Freelancers will still very much be a part of the pub, from those with established relationships with editors to new voices. Those new to the magazine should focus their pitches on health and nutrition topics.
The “Live Healthy” section is fertile ground for pitches covering the latest in health news and trends. While O’Brien notes that it may be difficult to come up with a novel spin on tried-and-true concepts for readers who are already up on the latest in healthy living, those writers who can are sure to score an assignment. “Think about what’s in it for the reader, what is she going to learn from this and what new thing is this teaching her,” says O’Brien.
For more, including editors’ contact info, read: How To Pitch: Shape.
The full version of this article is exclusively available to Mediabistro AvantGuild subscribers. If you’re not a member yet, register now for as little as $55 a year for access to hundreds of articles like this one, discounts on Mediabistro seminars and workshops, and all sorts of other bonuses.
When you buy the issue, note which fighter is facing up and put all your money on him to win the fight. If the boxer loses, blame SI.
The Attacks on The Press report is a collection of essays that covers a wide range of subjects, from censorship during the Ebola outbreak to how radical groups came to use video as a way to simultaneously intimidate and recruit.
“Each story is a cautionary tale,” writes Christiane Amanpour, in the report’s forward. “Taken as a whole, they illustrate that vigilance has never been more crucial, or more difficult, for the free press around the world. The greatest threat isn’t to one or two individuals, nor is it confined to any given country or year. An information battle is under way worldwide, and it is evolving in extremely dangerous ways. The one constant, as always, is that reporters are on the front line.”
(Image: Sergey Kamshylin/Shutterstock.com)
Bloomberg has launched its first regional digital property — Bloomberg Business Europe. The site, a year in the making, will feature localized content and be overseen by senior editor Nate Lanxon. Lanxon joined Bloomberg in January. He most recently worked for Wired UK.
Bloomberg Business Europe was developed by Adam Freeman, managing director of Bloomberg Media for Europe, the Middle East and Africa.
“We are building a portfolio of new digital assets that align our content with the interests and behaviours of today’s international business leaders,” said Bloomberg Media CEO Justin Smith, in a statement. “The European edition of Bloomberg Business is another step in our ongoing strategy to customise Bloomberg’s high-quality digital content for influential business leaders globally.”
You can always count on The New York Post to keep its readers informed. The reality is that thousands of Baltimore residents are protesting peacefully and few are rioting.
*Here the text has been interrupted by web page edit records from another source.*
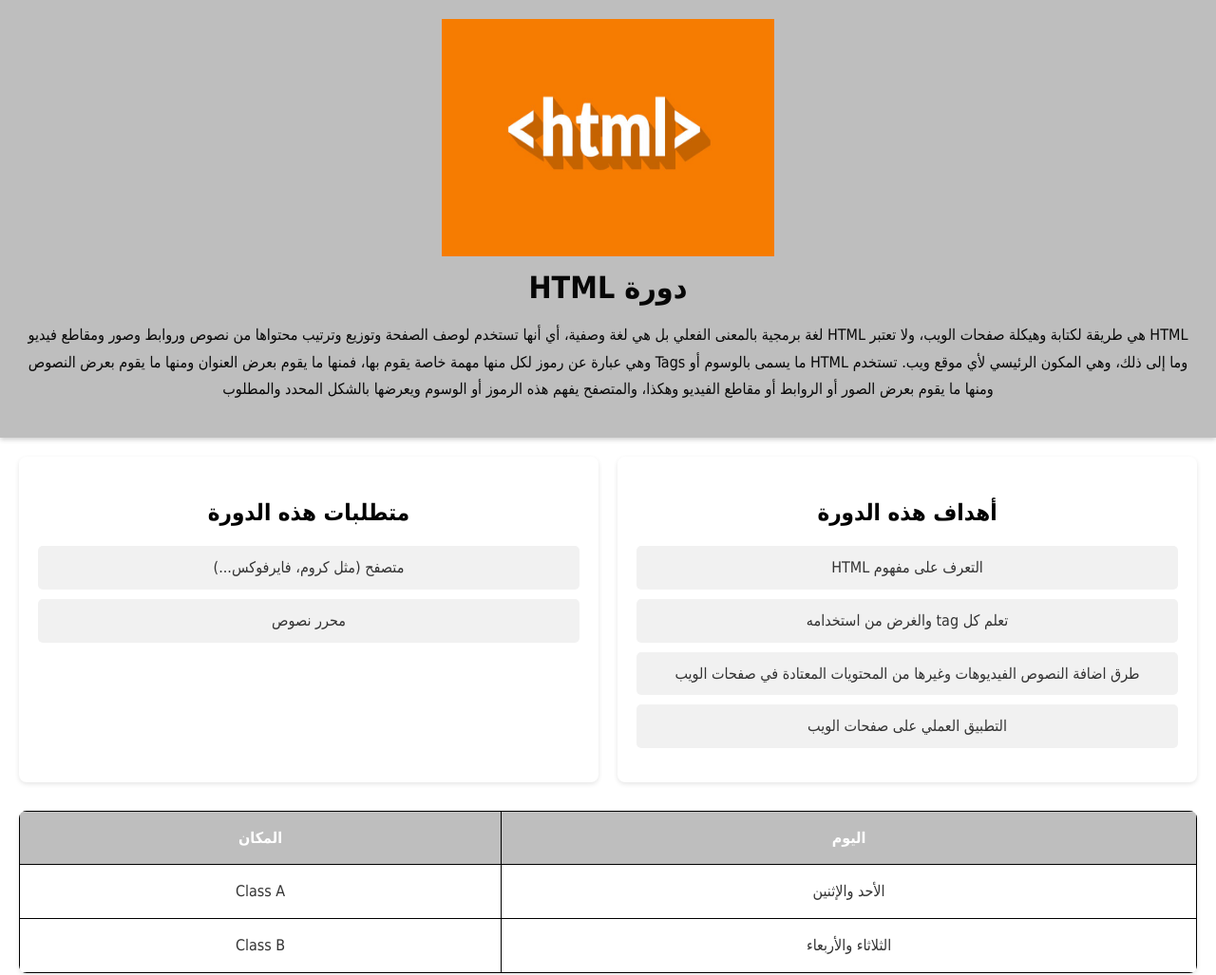
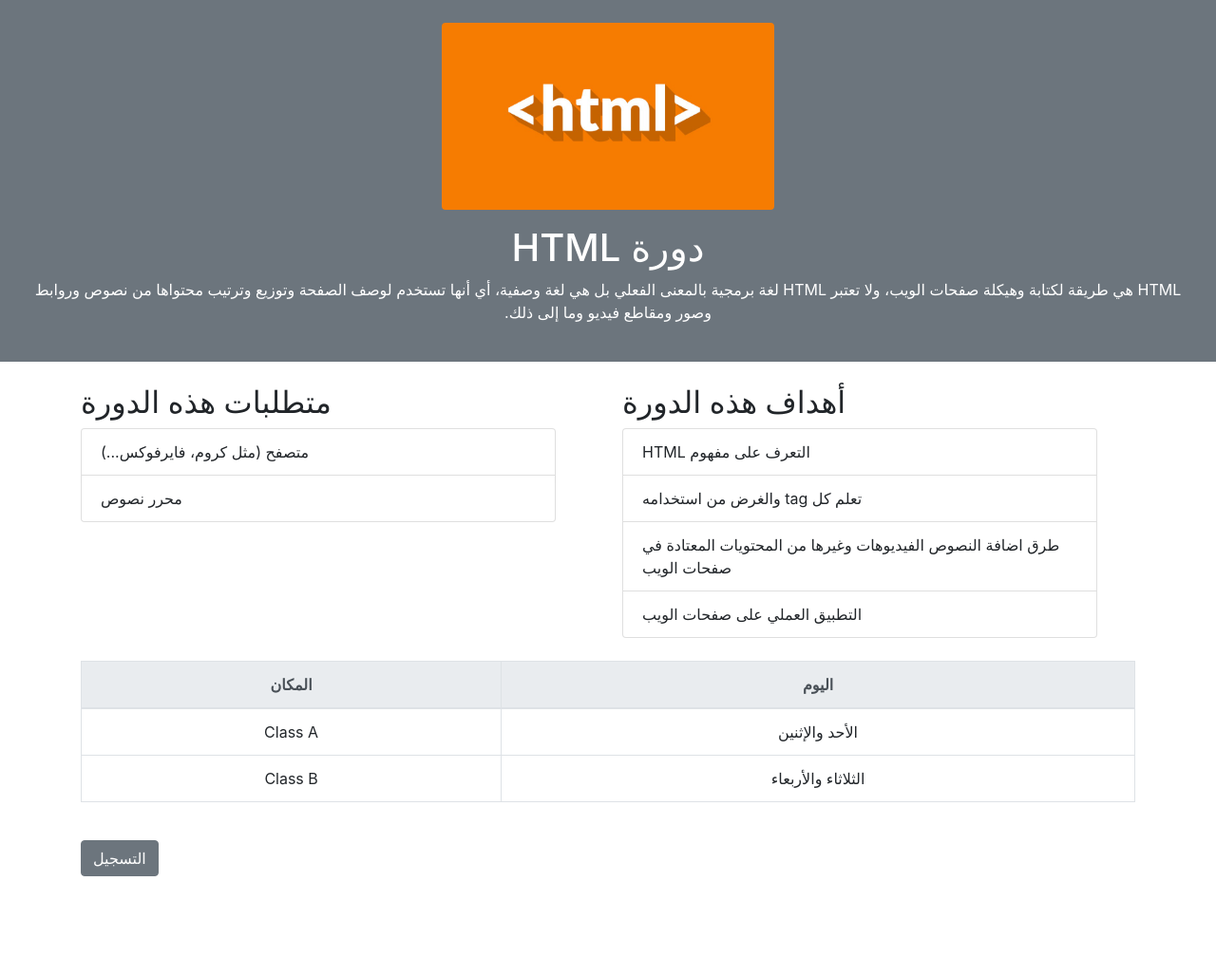
Before and after one commit to Sarabntm/project1, a plain HTML site: page index.html in a window 1280 px wide. Shown: the top 1027 px of the page at 95% size. After the commit the page ends 923 px from the top, so only its background shows below. Drawn offline with nearby package versions, Linux system fonts and the light colour scheme.

Commit message:
Update index.html

```diff
--- a/index.html
+++ b/index.html
@@ -1,163 +1,42 @@
-<!DOCTYPE html>
 <!DOCTYPE html>
 <html lang="ar" dir="rtl">
 <head>
   <meta charset="UTF-8">
   <meta name="viewport" content="width=device-width, initial-scale=1.0">
   <title>دورة HTML</title>
-  <link rel="stylesheet" href="styles.css">
-  <style>
-   body {
-    font-family: "Tahoma", sans-serif;
-    margin: 0;
-    padding: 0;
-    background-color: #ffffff;
-    color: #333;
-    line-height: 1.6;
-    text-align: center;
-  }
-
-
-  header {
-    background-color: #bebebe;
-    color: rgb(7, 7, 7);
-    padding: 20px;
-    box-shadow: 0 2px 5px rgba(0, 0, 0, 0.2);
-  }
-
-  header h1 {
-    margin: 0;
-    font-size: 2rem;
-  }
-
-  header p {
-    margin-top: 10px;
-    font-size: 1rem;
-    line-height: 1.8;
-  }
-
-
-  main {
-    padding: 20px;
-  }
-
-  .content {
-    display: flex;
-    justify-content: space-between;
-    flex-wrap: wrap;
-    gap: 20px;
-    margin-bottom: 30px;
-  }
-
-  .content div {
-    background: white;
-    padding: 20px;
-    border-radius: 8px;
-    box-shadow: 0 2px 5px rgba(0, 0, 0, 0.1);
-    flex: 1;
-    min-width: 300px;
-  }
-
-  .content h2 {
-    color: #000000;
-    font-size: 1.5rem;
-    margin-bottom: 10px;
-  }
-
-  .content ul {
-    list-style: none;
-    padding: 0;
-  }
-
-  .content ul li {
-    background: #f1f1f1;
-    margin: 10px 0;
-    padding: 10px;
-    border-radius: 5px;
-    font-size: 1rem;
-  }
-
-
-  .schedule table {
-    width: 100%;
-    border-collapse: collapse;
-    margin: 20px 0;
-    background: white;
-    box-shadow: 0 2px 5px rgba(0, 0, 0, 0.1);
-    border-radius: 8px;
-    overflow: hidden;
-  }
-
-  .schedule table th,
-  .schedule table td {
-    padding: 15px;
-    border: 1px solid #000000;
-    text-align: center;
-    font-size: 1rem;
-  }
-
-  .schedule table th {
-    background-color: #bebebe;
-    color: white;
-  }
-
-  .schedule table td {
-    font-size: 1rem;
-  }
-
-
-  button.enroll {
-    background-color: #bebebe;
-    color: white;
-    border: none;
-    padding: 10px 20px;
-    font-size: 1.2rem;
-    border-radius: 5px;
-    cursor: pointer;
-    margin-top: 20px;
-  }
-
-  button.enroll:hover {
-    background-color: hsla(240, 4%, 5%, 0.315);
-  }
-
-</style>
+  <link rel="stylesheet" href="https://stackpath.bootstrapcdn.com/bootstrap/4.5.2/css/bootstrap.min.css">
 </head>
 <body>
-  <header>
-    <div class="header-content">
-    <img src="./image/html-1024x576.jpg" alt="bootstrap logo" width="350" height="250">
-    <h1>دورة HTML</h1>
-
-    <p>
-        HTML هي طريقة لكتابة وهيكلة صفحات الويب، ولا تعتبر HTML لغة برمجية بالمعنى الفعلي بل هي لغة وصفية، أي أنها تستخدم لوصف الصفحة وتوزيع وترتيب محتواها من نصوص وروابط وصور ومقاطع فيديو وما إلى ذلك، وهي المكون الرئيسي لأي موقع ويب. تستخدم HTML ما يسمى بالوسوم أو Tags وهي عبارة عن رموز لكل منها مهمة خاصة يقوم بها، فمنها ما يقوم بعرض العنوان ومنها ما يقوم بعرض النصوص ومنها ما يقوم بعرض الصور أو الروابط أو مقاطع الفيديو وهكذا، والمتصفح يفهم هذه الرموز أو الوسوم ويعرضها بالشكل المحدد والمطلوب
-    </p>
+  <header class="bg-secondary text-white text-center p-4">
+    <img src="./image/html-1024x576.jpg" alt="HTML دورة" class="rounded"  style="max-width: 350px; height: auto;">
+    <h1 class="mt-3">دورة HTML</h1>
+    <p class="mt-2">HTML هي طريقة لكتابة وهيكلة صفحات الويب، ولا تعتبر HTML لغة برمجية بالمعنى الفعلي بل هي لغة وصفية، أي أنها تستخدم لوصف الصفحة وتوزيع وترتيب محتواها من نصوص وروابط وصور ومقاطع فيديو وما إلى ذلك.</p>
   </header>
 
-  <main>
-    <section class="content">
-      <div class="objectives">
+  <main class="container mt-4">
+    <section class="row">
+      <div class="col-md-6">
         <h2>أهداف هذه الدورة</h2>
-        <ul>
-          <li>التعرف على مفهوم HTML</li>
-          <li>تعلم كل tag والغرض من استخدامه</li>
-          <li>طرق اضافة النصوص الفيديوهات وغيرها من المحتويات المعتادة في صفحات الويب</li>
-          <li>التطبيق العملي على صفحات الويب</li>
+        <ul class="list-group">
+          <li class="list-group-item">التعرف على مفهوم HTML</li>
+          <li class="list-group-item">تعلم كل tag والغرض من استخدامه</li>
+          <li class="list-group-item">طرق اضافة النصوص الفيديوهات وغيرها من المحتويات المعتادة في صفحات الويب</li>
+          <li class="list-group-item">التطبيق العملي على صفحات الويب</li>
         </ul>
       </div>
 
-      <div class="requirements">
+      <div class="col-md-6">
         <h2>متطلبات هذه الدورة</h2>
-        <ul>
-          <li>متصفح (مثل كروم، فايرفوكس...)</li>
-          <li>محرر نصوص</li>
+        <ul class="list-group">
+          <li class="list-group-item">متصفح (مثل كروم، فايرفوكس...)</li>
+          <li class="list-group-item">محرر نصوص</li>
         </ul>
       </div>
     </section>
 
-    <section class="schedule">
-      <table>
-        <thead>
+    <section class="mt-4">
+      <table class="table table-bordered text-center">
+        <thead class="thead-light">
           <tr>
             <th>اليوم</th>
             <th>المكان</th>
@@ -176,7 +55,10 @@
       </table>
     </section>
 
-    <button class="enroll">التسجيل</button>
+    <button class="btn btn-secondary mt-4">التسجيل</button>
   </main>
+  <script src="https://code.jquery.com/jquery-3.5.1.slim.min.js"></script>
+  <script src="https://cdn.jsdelivr.net/npm/@popperjs/core@2.9.2/dist/umd/popper.min.js"></script>
+  <script src="https://stackpath.bootstrapcdn.com/bootstrap/4.5.2/js/bootstrap.min.js"></script>
 </body>
 </html>
```
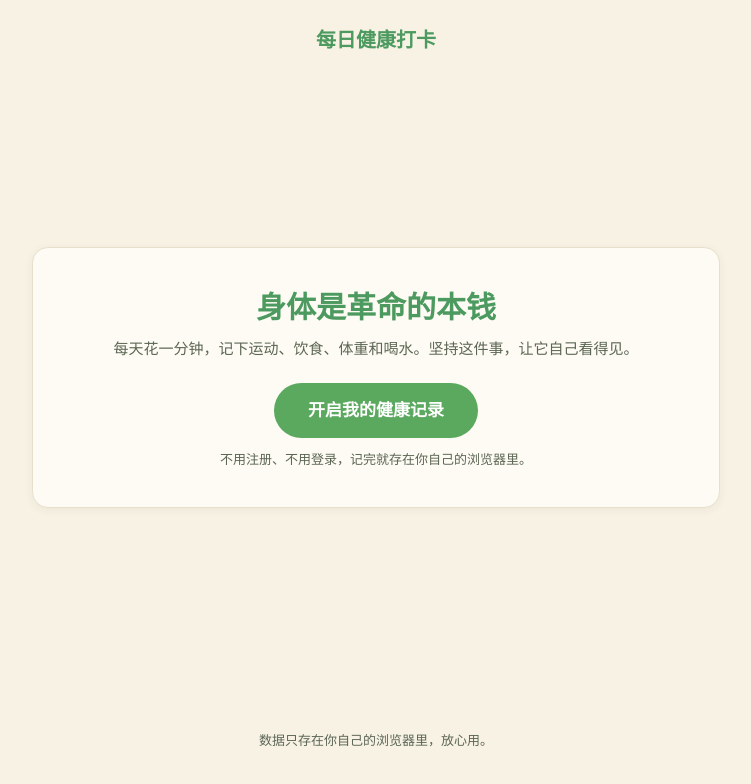
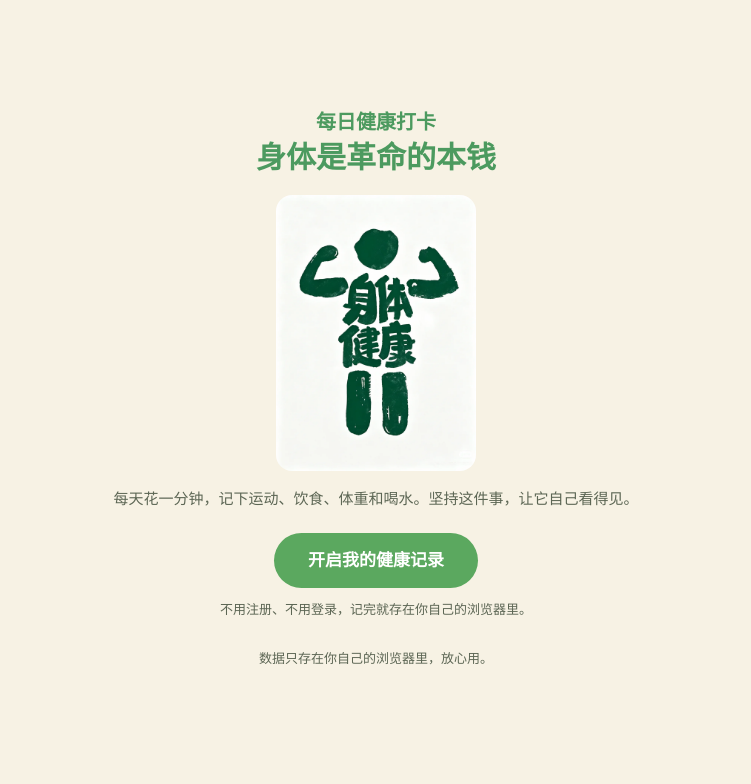
Before and after one commit to Panky-pan/Daily-Health-Log, a plain HTML site: page welcome.html in a window 1280 px wide. Shown: the whole page, without its empty margins (264-1015 px from the left). Drawn offline with Linux system fonts and the light colour scheme.

Commit message:
Day 10｜门面页加入插画并收紧布局
改了什么：hero 大卡片拆框，文字直接排在底色上；整组内容垂直居中替换两端贴边布局，消除大片空档；手机端插画收窄到 160px。
加了什么：新增 assets/img/splash-health.png（身体健康插画），标题之下插入 .splash-figure。

```diff
--- a/assets/css/style.css
+++ b/assets/css/style.css
@@ -462,15 +462,10 @@ body {
 }
 
 /* ---- Day 10：纯开屏布局 ----
-   无导航、无预览区：品牌名贴顶、页脚贴底，hero 垂直居中占满一屏 */
+   无导航、无预览区：品牌名 + 标题 + 插画 + 按钮作为一组垂直居中，
+   内容变高后上下空档自然收紧，不再有大片留白 */
 .container-splash {
   min-height: 100vh;
-  display: flex;
-  flex-direction: column;
-}
-
-.container-splash main {
-  flex: 1;
   display: flex;
   flex-direction: column;
   justify-content: center;
@@ -483,8 +478,27 @@ body {
   text-align: center;
 }
 
+/* 拆框：开屏页不用 hero 大卡片，文字直接排在页面底色上 */
 .splash-hero {
+  background: none;
+  border: none;
+  box-shadow: none;
+  padding: 0;
   margin-bottom: 0;
+}
+
+/* 插画：标题之下、副标题之上，居中 + 圆角 */
+.splash-figure {
+  display: block;
+  width: 200px;
+  height: auto;
+  margin: 18px auto 16px;
+  border-radius: var(--radius);
+}
+
+/* 开屏页页脚随内容组排布，贴得比普通页近一点 */
+.container-splash .page-footer {
+  margin-top: 28px;
 }
 
 /* ---- 预览区标题 ---- */
@@ -747,6 +761,11 @@ body {
     font-size: 13px;
   }
 
+  /* 开屏页插画小屏收窄，别撑破 360px */
+  .splash-figure {
+    width: 160px;
+  }
+
   .skeleton-cards {
     grid-template-columns: repeat(2, 1fr);
   }
--- a/welcome.html
+++ b/welcome.html
@@ -15,9 +15,11 @@
   <header class="splash-brand">每日健康打卡</header>
 
   <main>
-    <!-- ============ hero 区：整屏垂直居中的门面 ============ -->
+    <!-- ============ hero 区：标题 + 插画 + 主按钮，整组垂直居中 ============ -->
     <section class="hero splash-hero">
       <h1 class="hero-title">身体是革命的本钱</h1>
+      <img class="splash-figure" src="assets/img/splash-health.png"
+           alt="身体健康插画：绿色笔画的举臂小人">
       <p class="hero-sub">每天花一分钟，记下运动、饮食、体重和喝水。坚持这件事，让它自己看得见。</p>
       <a class="btn btn-hero" href="index.html">开启我的健康记录</a>
       <p class="hero-note">不用注册、不用登录，记完就存在你自己的浏览器里。</p>
```
Also changed, not shown: assets/img/splash-health.png (added).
However, the Post isn’t interested in covering that. There are “anti-police thugs” among us. They are the real problem. Not the institutionalized racism that fuels situations like this.
The Freddie Gray protests in Baltimore continued last night, and more journalists were attacked and beaten while covering the story. Carrie Wells, a finance reporter for The Baltimore Sun, said Chris Assaf was attacked while taking pictures.
“People around were yelling at him ‘stop taking pictures,’ ran after him and tackled him, beat him while he laid on the ground,” tweeted Wells. Later, Assaf posted a photo of the aftermath:
— Christopher T. Assaf (@ctassaf) April 28, 2015
CNN photojournalist Oliver Janney told Poynter that he had been attacked and his phone was stolen. WNEW Radio reporter Steve Dorsey was also beaten:
Hurt-punched in face and iphone stolen by a protester near burning car. Bystanders shielded me from more attacks…able to leave. @CBSNews
— Steve Dorsey (@steve_dorsey) April 27, 2015
A CCTV camerman was also attacked and had his equipment stolen:
— jim spellman (@jimspellmanTV) April 27, 2015